• _ASSIGNMENT_
Show each line of the records below where the word "AGENTS" occurs.

• _EXTRACTED INFORMATION_
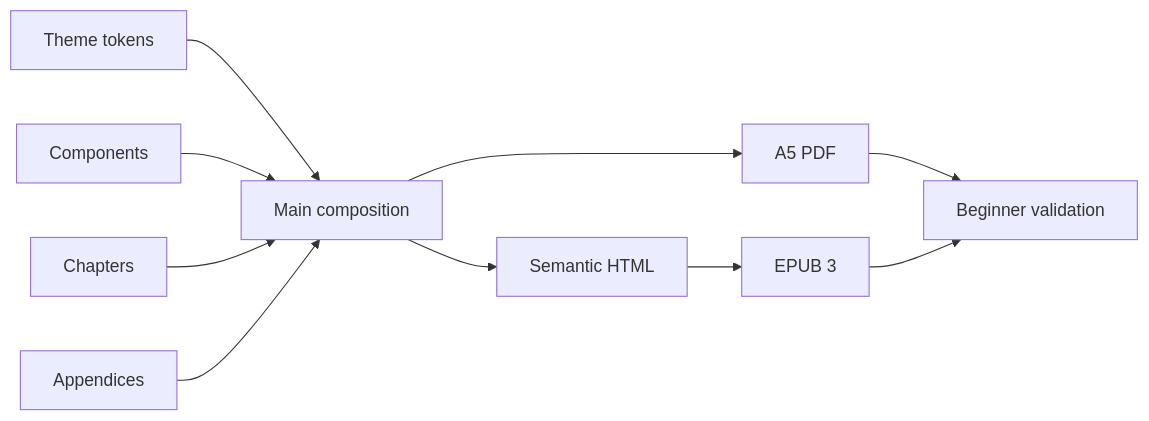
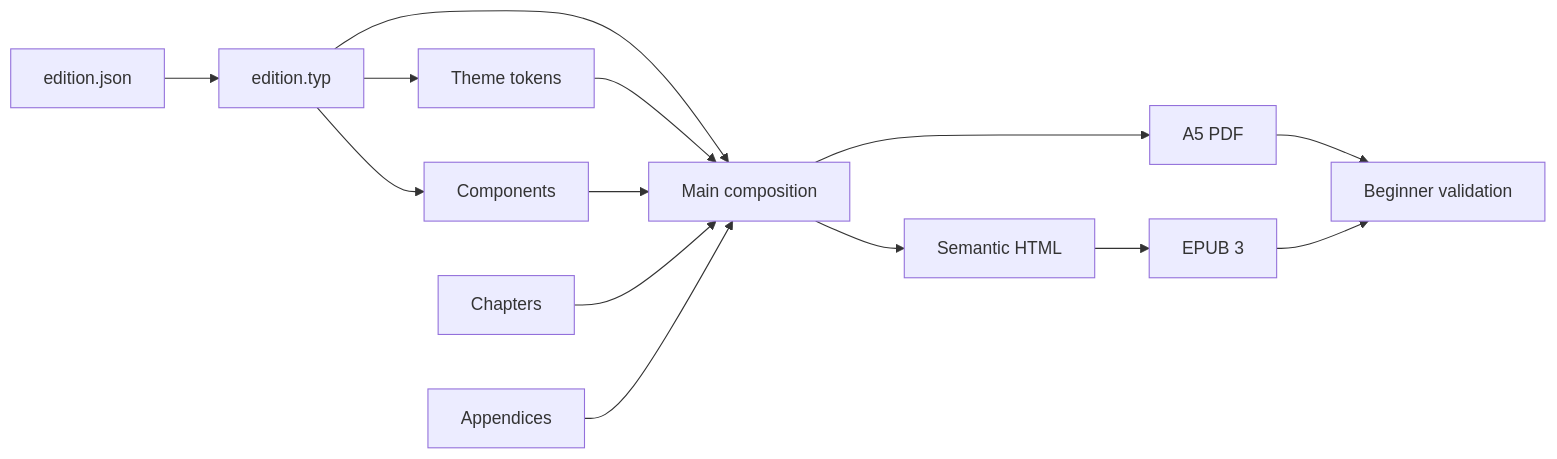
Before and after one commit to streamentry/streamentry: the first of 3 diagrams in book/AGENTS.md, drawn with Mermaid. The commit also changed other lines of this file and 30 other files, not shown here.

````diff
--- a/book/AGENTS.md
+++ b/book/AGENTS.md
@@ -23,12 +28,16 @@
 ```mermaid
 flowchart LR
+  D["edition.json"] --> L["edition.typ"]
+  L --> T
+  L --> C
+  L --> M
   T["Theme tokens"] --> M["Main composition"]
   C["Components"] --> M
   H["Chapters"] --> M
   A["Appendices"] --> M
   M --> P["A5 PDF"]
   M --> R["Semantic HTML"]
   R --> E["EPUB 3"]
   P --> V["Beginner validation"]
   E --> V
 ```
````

• _SOLUTION TO THIS TASK_
Before and after one commit to streamentry/streamentry: the first of 3 diagrams in book/AGENTS.md, drawn with Mermaid. The commit also changed other lines of this file and 30 other files, not shown here.
--- a/book/AGENTS.md
+++ b/book/AGENTS.md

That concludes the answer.